(Data extracted from a collection)
::::::::::

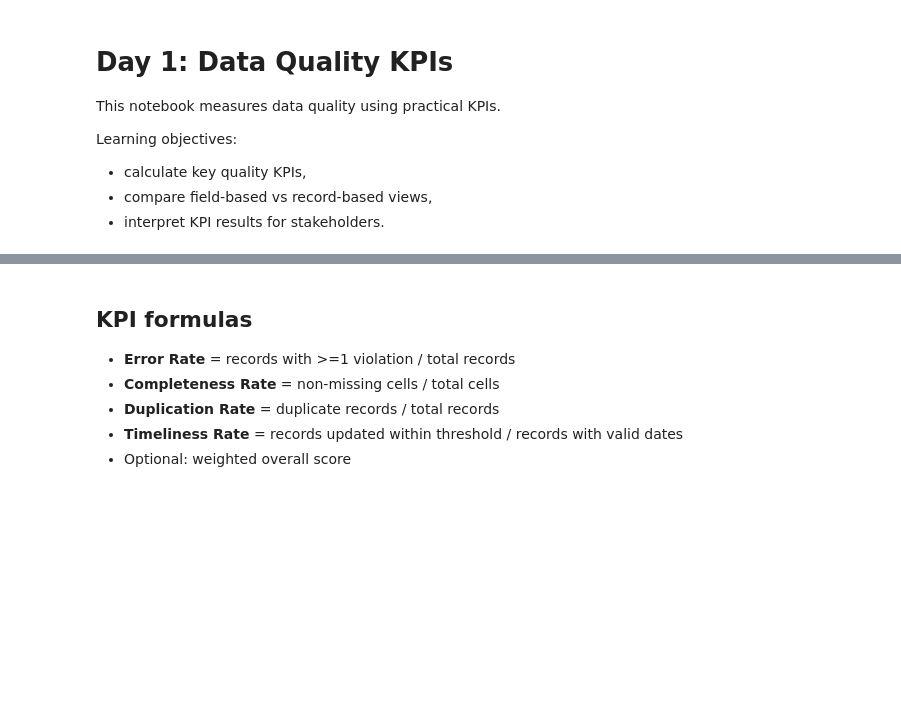
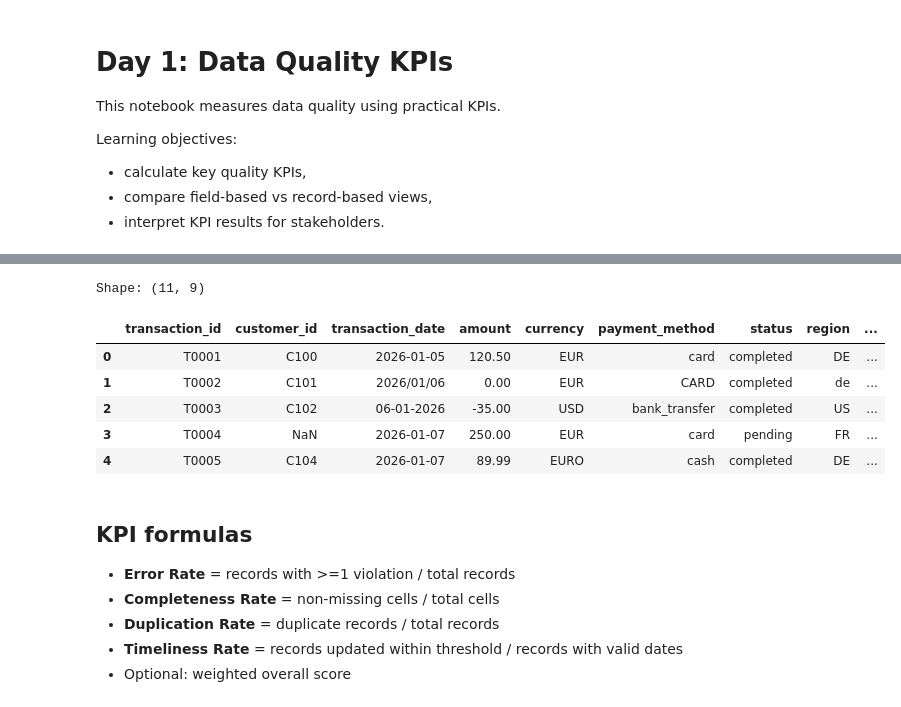
Before and after one commit to MehrdadJalali-AI/data-management-teaching-materials, a Jupyter notebook: notebooks/week2/02_day1_data_quality_kpis.ipynb, the cells around one changed output, grey strips where cells are left out. Cells and saved outputs as stored; diff of their text form; code cells hidden in the pictures; blank space fills up the shorter version.

```diff
--- a/notebooks/week2/02_day1_data_quality_kpis.ipynb
+++ b/notebooks/week2/02_day1_data_quality_kpis.ipynb
@@ -31,4 +32,22 @@ print("Bootstrap complete.")
 Bootstrap complete.
+# %%
+from pathlib import Path
+import pandas as pd
+import numpy as np
+
+# The file is downloaded to 'data/raw/week2_customer_transactions_messy.csv' relative to the current directory.
+# We can load it directly using this relative path.
+df = pd.read_csv('data/raw/week2_customer_transactions_messy.csv')
+print('Shape:', df.shape)
+df.head()
+# %% [output]
+Shape: (11, 9)
+|  | transaction_id | customer_id | transaction_date | amount | currency | payment_method | status | region | ... |
+| 0 | T0001 | C100 | 2026-01-05 | 120.50 | EUR | card | completed | DE | ... |
+| 1 | T0002 | C101 | 2026/01/06 | 0.00 | EUR | CARD | completed | de | ... |
+| 2 | T0003 | C102 | 06-01-2026 | -35.00 | USD | bank_transfer | completed | US | ... |
+| 3 | T0004 | NaN | 2026-01-07 | 250.00 | EUR | card | pending | FR | ... |
+| 4 | T0005 | C104 | 2026-01-07 | 89.99 | EURO | cash | completed | DE | ... |
 # %% [markdown]
 ## KPI formulas
 
```
Also changed, not shown: parts of 1 cell of this notebook.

::::::::::

§ **Work instructions**
Copy out every line from the data above in which the word "notebooks" occurs.

§ **Answer section**
Before and after one commit to MehrdadJalali-AI/data-management-teaching-materials, a Jupyter notebook: notebooks/week2/02_day1_data_quality_kpis.ipynb, the cells around one changed output, grey strips where cells are left out. Cells and saved outputs as stored; diff of their text form; code cells hidden in the pictures; blank space fills up the shorter version.
--- a/notebooks/week2/02_day1_data_quality_kpis.ipynb
+++ b/notebooks/week2/02_day1_data_quality_kpis.ipynb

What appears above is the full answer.